Class sizes are limited to eight students for each approximately week-long course, which gives Kelly the opportunity to pay individual attention to each student, all of whom are at differing levels in their woodworking skills. “They get the benefit of someone with 30 years of woodworking experience. I can stand over their shoulder and help them acheive insights,” Kelly said.
Each day includes demonstrations by Kelly of various aspects of woodworking as well, in order to improve the flow of things as the students work on their projects. For instance, one day he might demonstrate how to sharpen tools; another day, how to cut a dovetail.
A local chef serves a full catered lunch daily — “I figure part of the success is through their stomachs,” Kelly says — in the lunchroom of the two-story school building.
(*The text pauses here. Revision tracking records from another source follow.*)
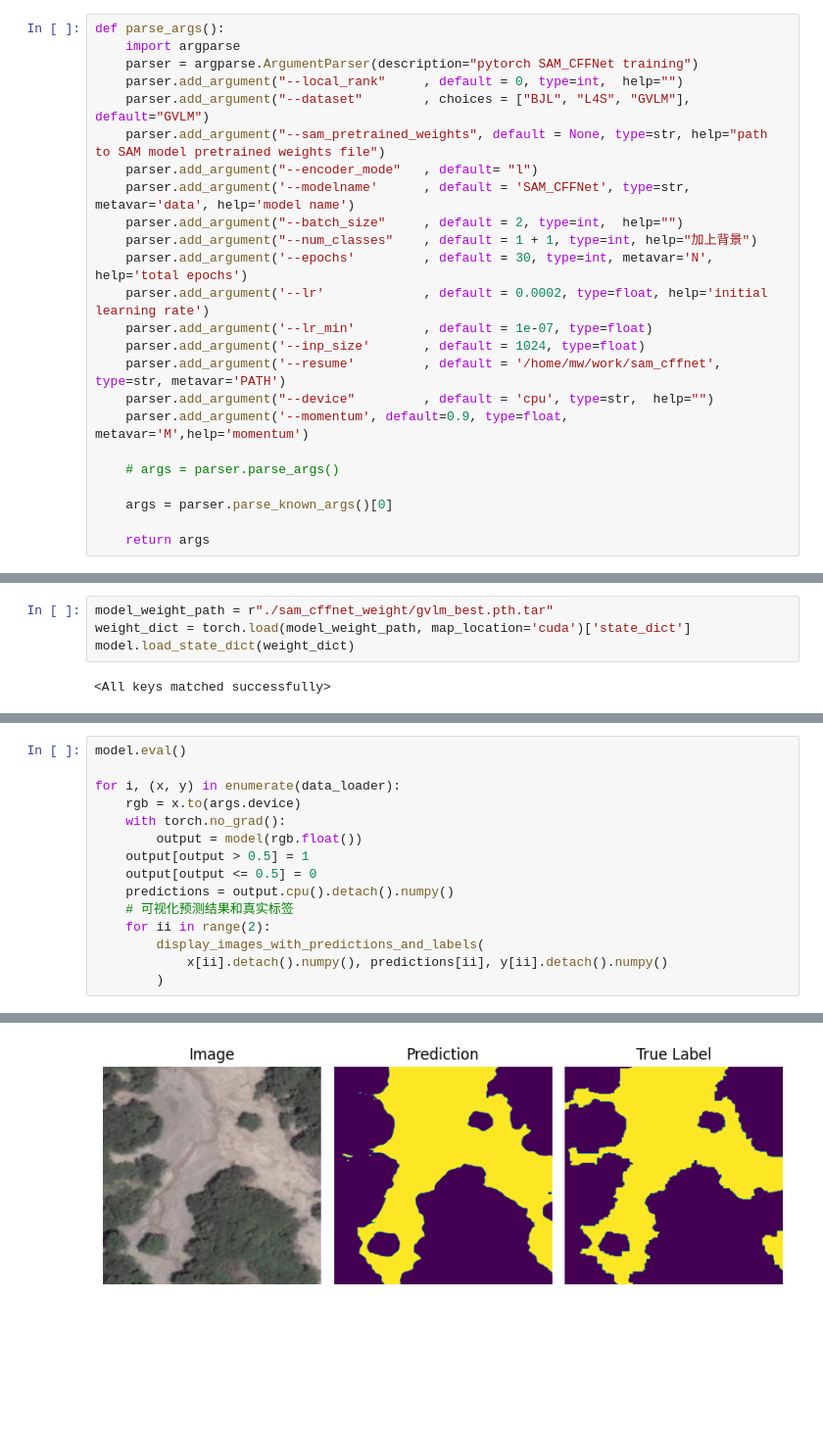
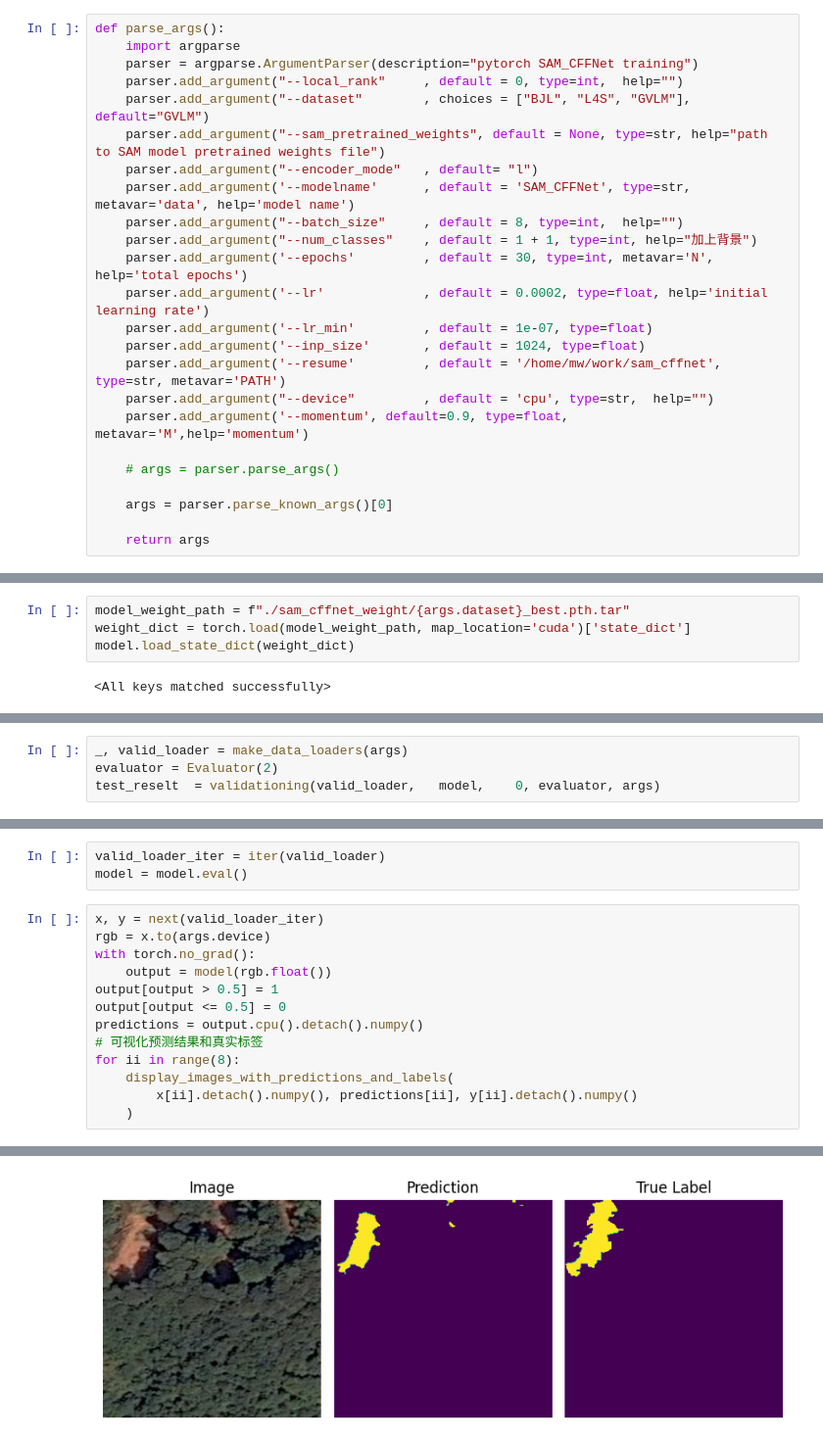
Before and after one commit to JunchuanYu/SAM-CFFNet, a Jupyter notebook: demo.ipynb, the cells around one changed output, grey strips where cells are left out. Shown at 98% size. Drawn from its saved outputs; the diff is of its cells as text; blank space fills up the shorter version.

```diff
--- a/demo.ipynb
+++ b/demo.ipynb
@@ -23,7 +23,7 @@ def parse_args():
     parser.add_argument("--sam_pretrained_weights", default = None, type=str, help="path to SAM model pretrained weights file")
     parser.add_argument("--encoder_mode"   , default= "l")
     parser.add_argument('--modelname'      , default = 'SAM_CFFNet', type=str, metavar='data', help='model name')
-    parser.add_argument("--batch_size"     , default = 2, type=int,  help="")
+    parser.add_argument("--batch_size"     , default = 8, type=int,  help="")
     parser.add_argument("--num_classes"    , default = 1 + 1, type=int, help="加上背景")
     parser.add_argument('--epochs'         , default = 30, type=int, metavar='N', help='total epochs')
     parser.add_argument('--lr'             , default = 0.0002, type=float, help='initial learning rate')
@@ -47,7 +47,7 @@ args.device = torch.device("cuda:0" if torch.cuda.is_available() else "cpu")
 sam_cffnet = SAM_CFFNet(args)
 model = sam_cffnet.cuda()
 # %%
-model_weight_path = r"./sam_cffnet_weight/gvlm_best.pth.tar"
+model_weight_path = f"./sam_cffnet_weight/{args.dataset}_best.pth.tar"
 weight_dict = torch.load(model_weight_path, map_location='cuda')['state_dict']
 model.load_state_dict(weight_dict)
 # %% [output]
@@ -105,0 +55,4 @@ df
+# %%
+_, valid_loader = make_data_loaders(args)
+evaluator = Evaluator(2)
+test_reselt  = validationing(valid_loader,   model,    0, evaluator, args)
@@ -106,16 +75,17 @@ df
+# %%
+valid_loader_iter = iter(valid_loader)
+model = model.eval()
 # %%
-model.eval()
-
-for i, (x, y) in enumerate(data_loader):
-    rgb = x.to(args.device)
-    with torch.no_grad():
-        output = model(rgb.float())
-    output[output > 0.5] = 1
-    output[output <= 0.5] = 0
-    predictions = output.cpu().detach().numpy()
-    # 可视化预测结果和真实标签
-    for ii in range(2):
-        display_images_with_predictions_and_labels(
-            x[ii].detach().numpy(), predictions[ii], y[ii].detach().numpy()
-        )
+x, y = next(valid_loader_iter)
+rgb = x.to(args.device)
+with torch.no_grad():
+    output = model(rgb.float())
+output[output > 0.5] = 1
+output[output <= 0.5] = 0
+predictions = output.cpu().detach().numpy()
+# 可视化预测结果和真实标签
+for ii in range(8):
+    display_images_with_predictions_and_labels(
+        x[ii].detach().numpy(), predictions[ii], y[ii].detach().numpy()
+    )
 # %% [output]
@@ -127 +97 @@ for i, (x, y) in enumerate(data_loader):
-[figure, old version]
+[figure, new version]
```
Also changed, not shown: parts of 6 cells of this notebook, 28 other files.
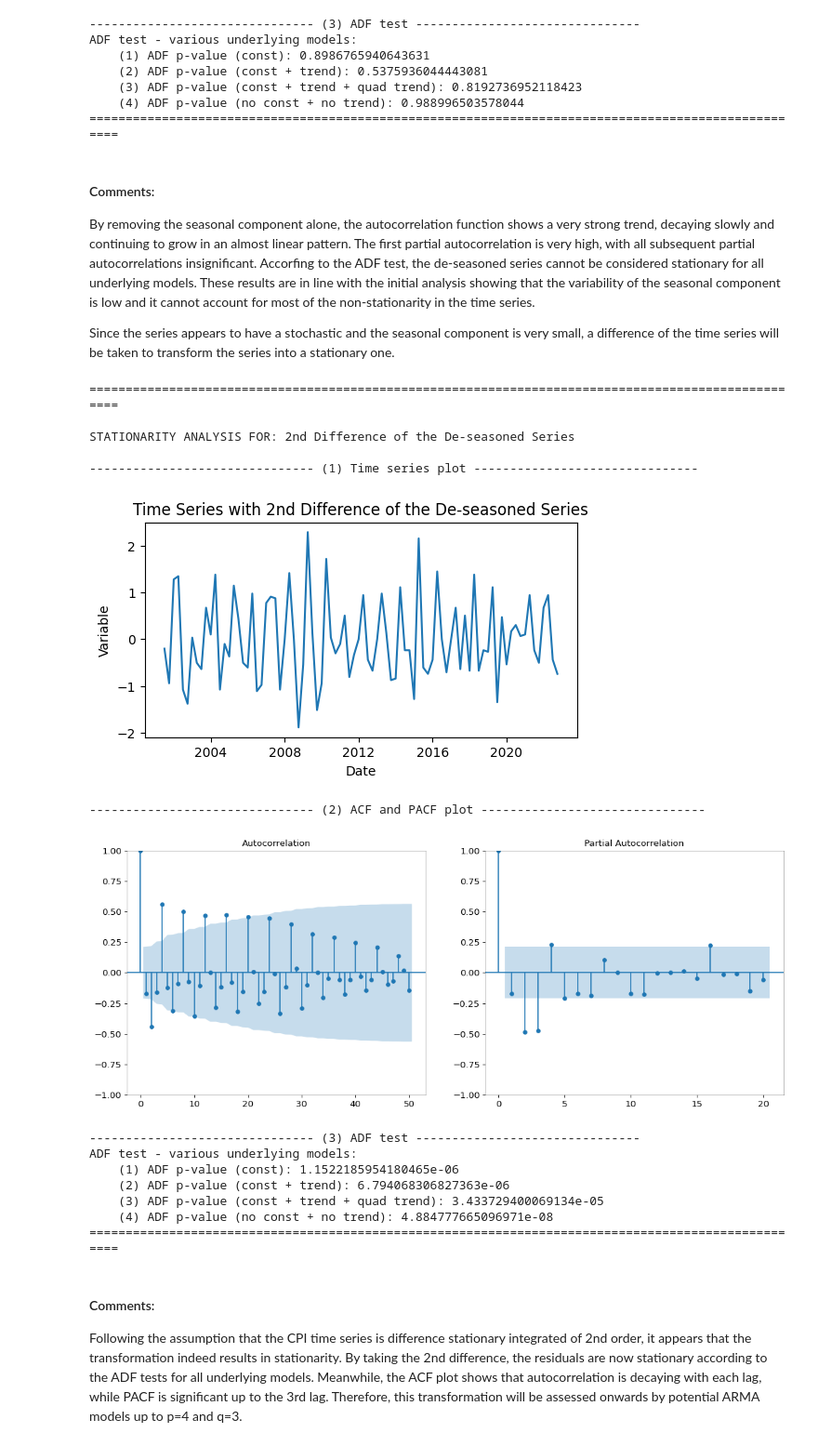
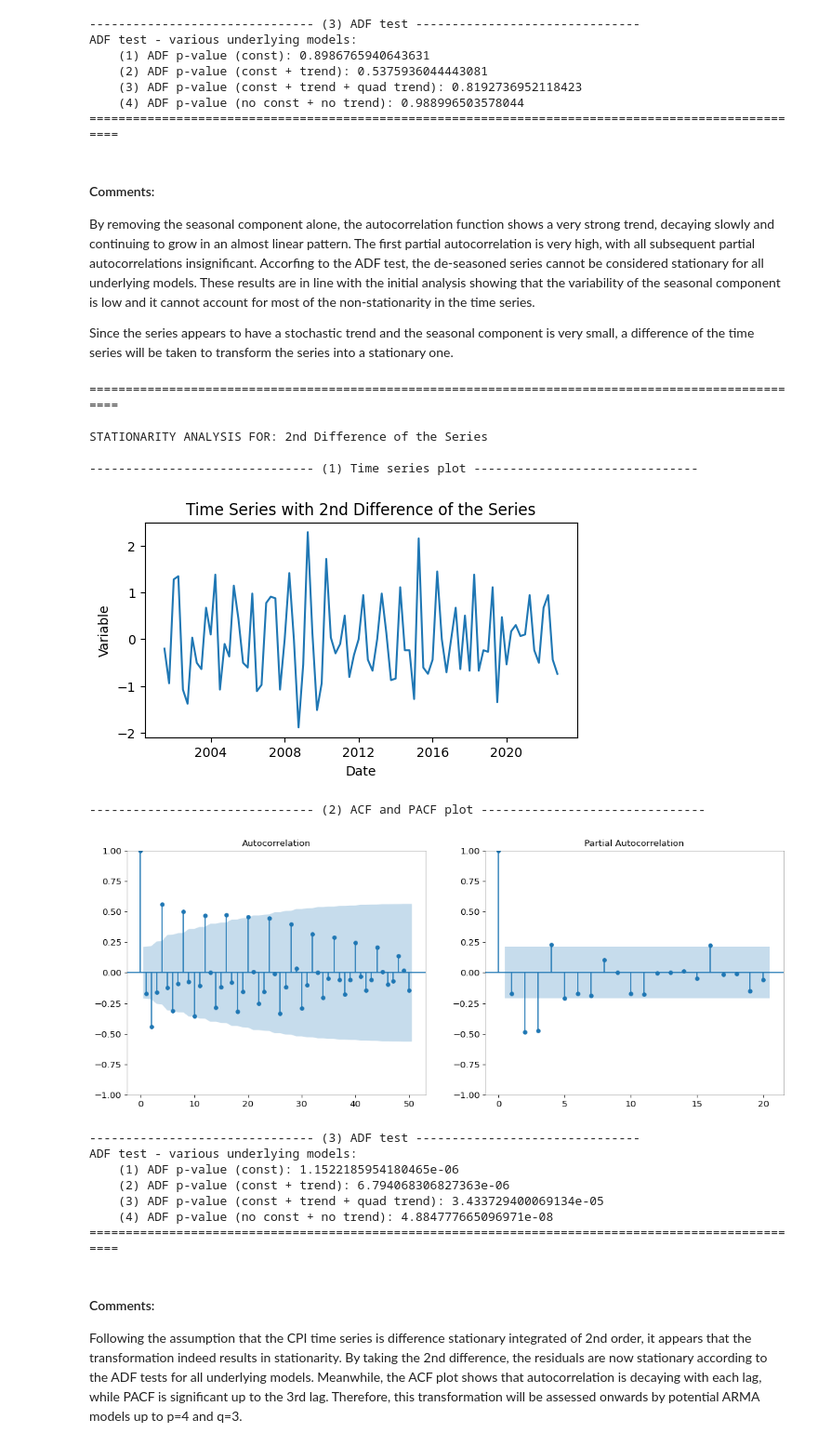
Before and after one commit to alonbenach/groupwork_2, a Jupyter notebook: Palto_Krovitska_Bankowska_Gordon_Benach_report_EM.ipynb, the cells around one changed output. Shown at 93% size. Drawn from its saved outputs; the diff is of its cells as text; code cells hidden in the pictures.

```diff
--- a/Palto_Krovitska_Bankowska_Gordon_Benach_report_EM.ipynb
+++ b/Palto_Krovitska_Bankowska_Gordon_Benach_report_EM.ipynb
@@ -221,18 +256,18 @@ ADF test - various underlying models:
 #### Comments:
 By removing the seasonal component alone, the autocorrelation function shows a very strong trend, decaying slowly and continuing to grow in an almost linear pattern. The first partial autocorrelation is very high, with all subsequent partial autocorrelations insignificant. Accorfing to the ADF test, the de-seasoned series cannot be considered stationary for all underlying models. These results are in line with the initial analysis showing that the variability of the seasonal component is low and it cannot account for most of the non-stationarity in the time series.
 
-Since the series appears to have a stochastic and the seasonal component is very small, a difference of the time series will be taken to transform the series into a stationary one.
+Since the series appears to have a stochastic trend and the seasonal component is very small, a difference of the time series will be taken to transform the series into a stationary one.
 # %%
 # plot time series, autocorrelation and partial-autocorrelation functions of the de-seasoned and differenced series
-title = '2nd Difference of the De-seasoned Series'
+title = '2nd Difference of the Series'
 common.Stationarity_analysis(ddy, title)
 # %% [output]
 ====================================================================================================
 
-STATIONARITY ANALYSIS FOR: 2nd Difference of the De-seasoned Series
+STATIONARITY ANALYSIS FOR: 2nd Difference of the Series
 
 ------------------------------- (1) Time series plot -------------------------------
-[figure, old version]
+[figure, new version]
 ------------------------------- (2) ACF and PACF plot -------------------------------
 [figure]
 ------------------------------- (3) ADF test -------------------------------
```
Also changed, not shown: parts of 6 cells of this notebook, 1 other file.
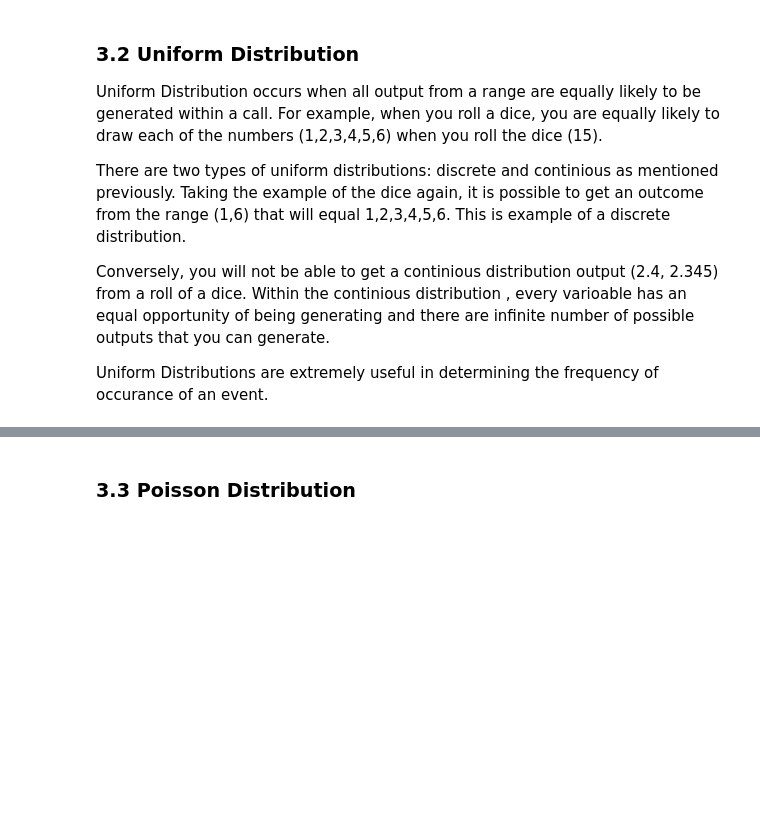
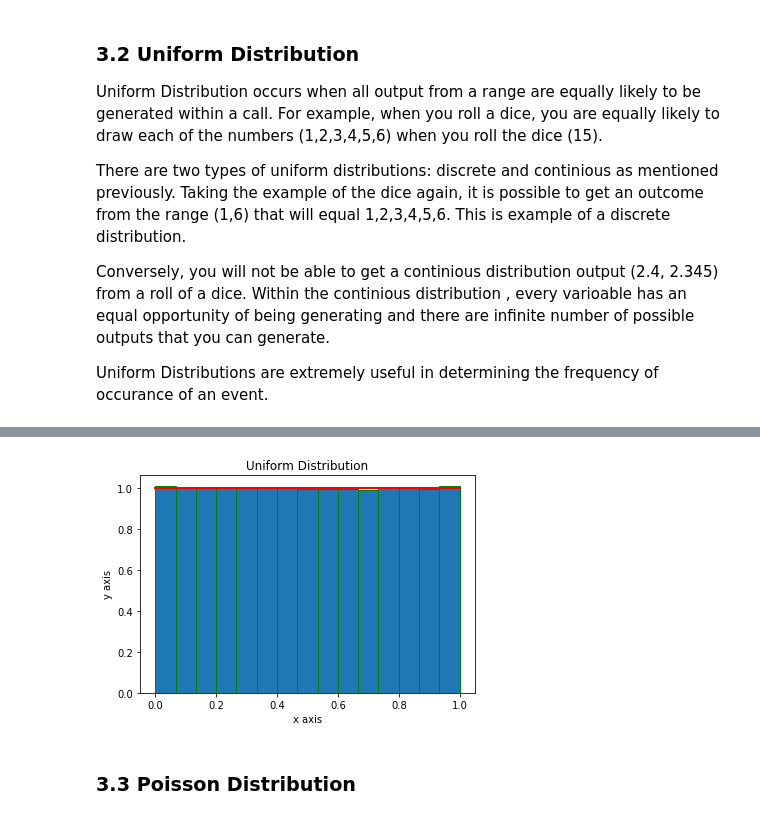
Before and after one commit to martinaobrien/numpy-random, a Jupyter notebook: numpy-random.ipynb, the cells around one changed output, grey strips where cells are left out. Saved outputs shown, nothing was run; the diff lists cells and outputs as text; code cells hidden in the pictures; blank space fills up the shorter version.

```diff
--- a/numpy-random.ipynb
+++ b/numpy-random.ipynb
@@ -380,3 +379,15 @@ Looking at the plot above, there are no real peaks or trough indicating a large
+# %%
+import numpy as np
+s = np.random.uniform(0,1,500000)
+import matplotlib.pyplot as plt
+count, bins, ignored = plt.hist(s, 15, density=True, edgecolor='g')
+plt.plot(bins, np.ones_like(bins), linewidth=2, color='r')
+plt.title("Uniform Distribution") # Title for the graph
+plt.xlabel("x axis") # X-Axis labelling
+plt.ylabel("y axis") # Y-Axis labelling
+plt.show()
+# %% [output]
+[figure, added]
 # %% [markdown]
 <a id='section3.3'></a>
 ### 3.3 Poisson Distribution
```
Also changed, not shown: parts of 41 cells of this notebook, 2 other files.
Built by Kelly himself on his 10-acre lot near Berea, the school features a machine room on the lower floor, with a lot of European-style machinery. Kelly chose his tools, he said, for their quality and their safety features. “Safety is a big issue with me.” Each machine also has dust collection setup.
Upstairs is a bench area, with master craftsman’s benches featuring high quality vises, facing south for the natural light. A well-stocked woodworking library, the lunchroom and a deck which overlooks a creek are also upstairs. Besides being the site of several luncheons, the deck is also where some students choose to take the massage that is offered weekly as part of Kelly’s curriculum.
Such activities are open to spouses as well and, while he has had two sets of husbands and wives sign up to take classes together, the spouses who aren’t interested in woodworking find Berea an interesting community in itself, Kelly said. The state of Kentucky built an artisans’ center there recently, and it is a thriving crafts community. One weekend this year, the town organized workshops by potters, stained glass artists and those who work in other materials for the spouses of students in Kelly’s classes, as well as others who were interested, to participate in. He’s also acquired reduced rates for his students on local lodgings.
The students who participate in his classes, Kelly said, get a lot of experience in a short amount of time. As for himself, “It’s just like a teacher’s dream. I have students who are so eager to learn, and so appreciative of it, and I enjoy sharing what I know. And it’s just fun.”
Kelly will be posting the schedule for next year’s classes in October. In the meantime, if you’d like to check out his school or sign up to be notified of those upcoming courses, you can visit www.kellymehler.com.